REQUIRED ACTION:
Go line by line through the records below. Copy whichever lines contain the string "database".

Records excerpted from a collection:
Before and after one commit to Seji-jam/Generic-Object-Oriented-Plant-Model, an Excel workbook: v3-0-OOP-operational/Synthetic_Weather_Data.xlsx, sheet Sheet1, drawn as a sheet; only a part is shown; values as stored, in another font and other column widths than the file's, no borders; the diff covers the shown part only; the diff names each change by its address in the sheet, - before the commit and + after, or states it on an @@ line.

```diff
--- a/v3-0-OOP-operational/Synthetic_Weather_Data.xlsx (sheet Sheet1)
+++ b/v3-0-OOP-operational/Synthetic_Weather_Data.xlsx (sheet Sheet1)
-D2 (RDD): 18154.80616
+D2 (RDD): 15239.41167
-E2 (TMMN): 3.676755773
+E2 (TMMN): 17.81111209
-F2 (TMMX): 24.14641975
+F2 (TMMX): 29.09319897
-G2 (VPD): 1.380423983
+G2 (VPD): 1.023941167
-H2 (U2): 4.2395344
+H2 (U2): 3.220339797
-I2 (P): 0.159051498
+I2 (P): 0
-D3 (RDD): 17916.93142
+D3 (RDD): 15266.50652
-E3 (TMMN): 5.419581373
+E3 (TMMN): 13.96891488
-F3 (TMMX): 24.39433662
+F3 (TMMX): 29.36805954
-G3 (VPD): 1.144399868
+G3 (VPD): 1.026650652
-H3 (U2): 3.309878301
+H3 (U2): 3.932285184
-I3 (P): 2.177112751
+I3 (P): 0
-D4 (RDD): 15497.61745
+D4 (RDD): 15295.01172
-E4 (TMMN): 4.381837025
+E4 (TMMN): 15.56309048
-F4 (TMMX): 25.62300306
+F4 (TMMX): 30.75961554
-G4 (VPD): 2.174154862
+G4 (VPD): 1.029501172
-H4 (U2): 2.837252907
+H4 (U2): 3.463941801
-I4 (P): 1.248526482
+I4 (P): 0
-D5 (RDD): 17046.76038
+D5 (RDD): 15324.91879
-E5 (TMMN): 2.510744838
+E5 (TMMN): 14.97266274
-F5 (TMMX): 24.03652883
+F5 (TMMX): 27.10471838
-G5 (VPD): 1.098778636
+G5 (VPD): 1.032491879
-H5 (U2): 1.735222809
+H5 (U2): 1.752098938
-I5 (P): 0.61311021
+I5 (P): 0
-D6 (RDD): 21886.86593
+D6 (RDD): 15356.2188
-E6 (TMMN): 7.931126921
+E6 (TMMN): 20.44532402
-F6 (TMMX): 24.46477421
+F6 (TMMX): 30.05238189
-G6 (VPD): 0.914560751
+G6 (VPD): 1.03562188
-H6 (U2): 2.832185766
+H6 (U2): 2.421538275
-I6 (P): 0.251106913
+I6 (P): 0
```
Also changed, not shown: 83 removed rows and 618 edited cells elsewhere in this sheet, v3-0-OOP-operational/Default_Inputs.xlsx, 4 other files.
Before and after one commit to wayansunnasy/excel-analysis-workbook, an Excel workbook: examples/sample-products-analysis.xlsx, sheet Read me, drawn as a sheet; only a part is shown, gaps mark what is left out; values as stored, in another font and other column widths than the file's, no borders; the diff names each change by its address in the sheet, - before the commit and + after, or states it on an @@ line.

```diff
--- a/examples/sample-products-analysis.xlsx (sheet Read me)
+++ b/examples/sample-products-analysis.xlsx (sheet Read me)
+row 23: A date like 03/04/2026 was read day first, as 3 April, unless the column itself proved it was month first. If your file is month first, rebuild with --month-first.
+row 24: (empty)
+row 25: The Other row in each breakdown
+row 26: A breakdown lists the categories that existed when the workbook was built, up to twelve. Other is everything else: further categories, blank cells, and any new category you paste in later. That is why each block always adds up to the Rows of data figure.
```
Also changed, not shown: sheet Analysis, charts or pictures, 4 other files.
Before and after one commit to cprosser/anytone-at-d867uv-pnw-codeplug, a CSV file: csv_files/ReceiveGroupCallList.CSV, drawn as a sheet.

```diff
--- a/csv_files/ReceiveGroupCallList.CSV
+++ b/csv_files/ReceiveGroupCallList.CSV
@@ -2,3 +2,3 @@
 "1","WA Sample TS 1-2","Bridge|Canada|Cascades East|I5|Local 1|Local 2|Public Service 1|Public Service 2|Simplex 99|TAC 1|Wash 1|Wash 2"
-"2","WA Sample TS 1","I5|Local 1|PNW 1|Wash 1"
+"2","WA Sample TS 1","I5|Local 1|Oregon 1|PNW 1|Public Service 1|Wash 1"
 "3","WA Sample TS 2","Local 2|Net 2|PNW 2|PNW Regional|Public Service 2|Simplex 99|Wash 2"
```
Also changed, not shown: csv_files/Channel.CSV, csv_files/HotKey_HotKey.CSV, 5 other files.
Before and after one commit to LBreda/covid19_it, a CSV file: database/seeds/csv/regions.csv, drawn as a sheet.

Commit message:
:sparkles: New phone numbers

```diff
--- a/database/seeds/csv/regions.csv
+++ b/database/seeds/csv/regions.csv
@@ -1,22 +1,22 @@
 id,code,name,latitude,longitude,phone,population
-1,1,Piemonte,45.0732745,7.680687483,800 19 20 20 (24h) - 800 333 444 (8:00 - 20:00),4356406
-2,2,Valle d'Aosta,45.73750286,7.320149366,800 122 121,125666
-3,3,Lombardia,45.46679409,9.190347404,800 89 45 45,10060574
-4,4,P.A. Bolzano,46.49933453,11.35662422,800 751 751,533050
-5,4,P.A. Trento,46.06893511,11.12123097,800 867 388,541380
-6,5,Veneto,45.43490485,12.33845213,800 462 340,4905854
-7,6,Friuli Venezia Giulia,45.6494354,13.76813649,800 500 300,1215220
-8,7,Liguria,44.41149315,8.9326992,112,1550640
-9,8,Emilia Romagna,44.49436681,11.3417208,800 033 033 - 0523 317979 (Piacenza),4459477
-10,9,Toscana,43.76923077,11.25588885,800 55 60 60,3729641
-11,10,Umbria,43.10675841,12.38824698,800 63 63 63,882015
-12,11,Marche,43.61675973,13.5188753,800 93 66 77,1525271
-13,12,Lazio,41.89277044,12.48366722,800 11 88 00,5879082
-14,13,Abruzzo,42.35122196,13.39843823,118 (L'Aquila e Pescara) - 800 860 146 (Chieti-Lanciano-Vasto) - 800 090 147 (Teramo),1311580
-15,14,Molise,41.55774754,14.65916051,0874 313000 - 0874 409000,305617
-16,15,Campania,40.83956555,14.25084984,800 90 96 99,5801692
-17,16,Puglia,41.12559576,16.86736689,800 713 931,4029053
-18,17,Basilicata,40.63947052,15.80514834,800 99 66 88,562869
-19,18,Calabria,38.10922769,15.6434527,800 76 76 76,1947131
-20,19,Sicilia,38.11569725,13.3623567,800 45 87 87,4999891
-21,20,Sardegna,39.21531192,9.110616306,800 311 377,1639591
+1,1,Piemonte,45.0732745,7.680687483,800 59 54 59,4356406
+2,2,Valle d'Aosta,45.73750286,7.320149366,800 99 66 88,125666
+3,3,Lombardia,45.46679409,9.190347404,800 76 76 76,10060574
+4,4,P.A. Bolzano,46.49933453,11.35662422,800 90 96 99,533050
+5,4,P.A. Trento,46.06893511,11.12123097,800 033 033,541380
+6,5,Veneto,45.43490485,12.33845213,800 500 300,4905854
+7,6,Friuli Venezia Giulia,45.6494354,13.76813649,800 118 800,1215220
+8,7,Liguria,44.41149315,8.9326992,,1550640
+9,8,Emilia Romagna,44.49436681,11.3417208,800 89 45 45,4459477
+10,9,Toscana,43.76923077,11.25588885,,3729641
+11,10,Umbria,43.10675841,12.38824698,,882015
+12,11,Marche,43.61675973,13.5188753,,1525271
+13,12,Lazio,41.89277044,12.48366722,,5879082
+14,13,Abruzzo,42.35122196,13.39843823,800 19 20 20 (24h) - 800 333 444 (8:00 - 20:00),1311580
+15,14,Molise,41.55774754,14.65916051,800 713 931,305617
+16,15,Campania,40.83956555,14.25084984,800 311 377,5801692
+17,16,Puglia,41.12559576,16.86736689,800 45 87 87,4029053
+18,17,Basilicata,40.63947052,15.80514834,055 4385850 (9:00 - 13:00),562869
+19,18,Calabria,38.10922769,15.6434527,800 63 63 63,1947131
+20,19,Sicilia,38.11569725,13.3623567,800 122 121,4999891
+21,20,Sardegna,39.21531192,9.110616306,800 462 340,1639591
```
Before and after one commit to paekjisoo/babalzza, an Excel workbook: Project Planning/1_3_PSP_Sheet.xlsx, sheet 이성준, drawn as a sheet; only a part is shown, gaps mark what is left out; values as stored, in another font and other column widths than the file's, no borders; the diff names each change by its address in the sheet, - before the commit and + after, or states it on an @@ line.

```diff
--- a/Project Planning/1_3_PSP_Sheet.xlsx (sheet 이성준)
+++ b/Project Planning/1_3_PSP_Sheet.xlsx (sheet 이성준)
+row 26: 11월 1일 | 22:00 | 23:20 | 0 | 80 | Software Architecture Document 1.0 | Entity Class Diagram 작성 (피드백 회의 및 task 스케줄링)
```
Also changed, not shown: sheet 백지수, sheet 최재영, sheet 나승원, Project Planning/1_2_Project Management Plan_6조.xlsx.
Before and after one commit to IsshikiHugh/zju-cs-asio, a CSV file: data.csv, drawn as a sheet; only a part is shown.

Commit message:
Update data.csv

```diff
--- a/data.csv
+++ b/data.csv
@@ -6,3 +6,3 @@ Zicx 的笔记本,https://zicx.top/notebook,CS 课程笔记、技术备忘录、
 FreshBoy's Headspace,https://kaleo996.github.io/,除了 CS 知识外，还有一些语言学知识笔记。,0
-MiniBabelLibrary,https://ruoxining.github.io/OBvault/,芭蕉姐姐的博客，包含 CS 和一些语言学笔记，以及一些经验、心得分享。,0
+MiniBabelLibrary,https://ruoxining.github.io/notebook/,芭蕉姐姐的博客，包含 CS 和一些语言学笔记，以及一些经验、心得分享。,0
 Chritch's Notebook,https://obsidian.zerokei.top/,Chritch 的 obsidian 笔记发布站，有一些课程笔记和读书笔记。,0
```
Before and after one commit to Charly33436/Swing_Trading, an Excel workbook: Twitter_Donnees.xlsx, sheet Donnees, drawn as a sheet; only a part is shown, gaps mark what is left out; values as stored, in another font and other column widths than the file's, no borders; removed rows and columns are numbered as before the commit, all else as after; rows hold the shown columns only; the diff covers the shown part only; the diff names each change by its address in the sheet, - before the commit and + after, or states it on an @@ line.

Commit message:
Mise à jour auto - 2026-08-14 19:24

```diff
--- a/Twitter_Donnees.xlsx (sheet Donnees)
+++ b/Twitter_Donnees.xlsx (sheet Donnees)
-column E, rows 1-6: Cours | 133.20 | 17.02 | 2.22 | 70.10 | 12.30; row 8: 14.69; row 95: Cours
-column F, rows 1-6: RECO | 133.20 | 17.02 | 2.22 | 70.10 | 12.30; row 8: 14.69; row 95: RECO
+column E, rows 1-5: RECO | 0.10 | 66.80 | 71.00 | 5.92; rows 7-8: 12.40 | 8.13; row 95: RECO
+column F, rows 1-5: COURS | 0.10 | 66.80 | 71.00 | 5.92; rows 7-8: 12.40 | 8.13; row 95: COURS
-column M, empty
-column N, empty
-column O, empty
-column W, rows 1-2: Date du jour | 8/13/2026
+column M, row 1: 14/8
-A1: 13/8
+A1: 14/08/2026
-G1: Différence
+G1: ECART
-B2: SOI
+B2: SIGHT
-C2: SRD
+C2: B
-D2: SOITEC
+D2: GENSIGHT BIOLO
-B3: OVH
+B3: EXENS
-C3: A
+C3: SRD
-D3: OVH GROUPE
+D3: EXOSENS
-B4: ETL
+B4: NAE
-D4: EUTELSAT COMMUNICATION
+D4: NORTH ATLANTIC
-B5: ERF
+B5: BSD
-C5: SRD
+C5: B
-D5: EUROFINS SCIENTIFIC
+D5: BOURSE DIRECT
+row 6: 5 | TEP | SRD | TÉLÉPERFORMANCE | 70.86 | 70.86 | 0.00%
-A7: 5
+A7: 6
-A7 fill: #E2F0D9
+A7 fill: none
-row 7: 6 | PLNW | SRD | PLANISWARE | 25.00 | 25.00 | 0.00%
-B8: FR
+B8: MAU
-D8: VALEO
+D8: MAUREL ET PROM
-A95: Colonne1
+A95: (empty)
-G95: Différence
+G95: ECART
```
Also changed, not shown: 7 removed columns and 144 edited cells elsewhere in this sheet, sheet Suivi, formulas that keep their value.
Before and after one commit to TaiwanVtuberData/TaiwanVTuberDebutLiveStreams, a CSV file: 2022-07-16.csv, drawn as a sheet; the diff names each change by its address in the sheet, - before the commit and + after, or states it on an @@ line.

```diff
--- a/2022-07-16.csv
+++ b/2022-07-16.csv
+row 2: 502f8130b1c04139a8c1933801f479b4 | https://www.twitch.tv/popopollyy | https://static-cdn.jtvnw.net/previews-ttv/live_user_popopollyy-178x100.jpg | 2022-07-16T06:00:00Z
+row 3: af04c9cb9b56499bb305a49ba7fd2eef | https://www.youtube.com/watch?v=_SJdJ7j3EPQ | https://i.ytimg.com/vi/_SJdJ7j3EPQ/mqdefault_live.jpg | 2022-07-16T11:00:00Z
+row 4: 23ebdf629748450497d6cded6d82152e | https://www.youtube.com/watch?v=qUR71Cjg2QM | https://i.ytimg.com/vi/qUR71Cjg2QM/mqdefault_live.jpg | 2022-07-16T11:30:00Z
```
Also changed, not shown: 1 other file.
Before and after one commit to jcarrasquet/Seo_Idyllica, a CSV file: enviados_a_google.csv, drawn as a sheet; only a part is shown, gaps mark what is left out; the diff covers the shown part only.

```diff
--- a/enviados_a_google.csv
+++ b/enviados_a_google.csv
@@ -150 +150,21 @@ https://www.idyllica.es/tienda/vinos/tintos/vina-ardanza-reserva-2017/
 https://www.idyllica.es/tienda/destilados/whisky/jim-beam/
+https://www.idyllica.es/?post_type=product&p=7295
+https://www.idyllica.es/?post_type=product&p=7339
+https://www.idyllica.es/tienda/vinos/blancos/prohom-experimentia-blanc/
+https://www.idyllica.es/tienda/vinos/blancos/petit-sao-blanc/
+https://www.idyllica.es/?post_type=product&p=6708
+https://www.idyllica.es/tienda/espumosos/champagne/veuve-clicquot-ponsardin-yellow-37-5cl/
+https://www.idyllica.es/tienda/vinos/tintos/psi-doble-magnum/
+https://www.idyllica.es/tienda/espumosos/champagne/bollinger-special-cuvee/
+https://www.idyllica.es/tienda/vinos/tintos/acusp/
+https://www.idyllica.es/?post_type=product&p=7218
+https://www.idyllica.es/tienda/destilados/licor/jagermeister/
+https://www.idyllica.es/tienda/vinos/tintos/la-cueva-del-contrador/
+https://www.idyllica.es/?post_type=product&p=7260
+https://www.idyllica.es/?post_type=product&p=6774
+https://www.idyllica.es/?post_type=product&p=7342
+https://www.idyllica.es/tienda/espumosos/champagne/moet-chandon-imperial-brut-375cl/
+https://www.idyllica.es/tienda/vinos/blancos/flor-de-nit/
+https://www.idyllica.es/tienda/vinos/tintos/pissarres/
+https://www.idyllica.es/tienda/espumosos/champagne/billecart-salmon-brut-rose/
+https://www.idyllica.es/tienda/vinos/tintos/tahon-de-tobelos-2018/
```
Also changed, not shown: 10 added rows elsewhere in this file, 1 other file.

EXERCISE RESULT:
Before and after one commit to LBreda/covid19_it, a CSV file: database/seeds/csv/regions.csv, drawn as a sheet.
--- a/database/seeds/csv/regions.csv
+++ b/database/seeds/csv/regions.csv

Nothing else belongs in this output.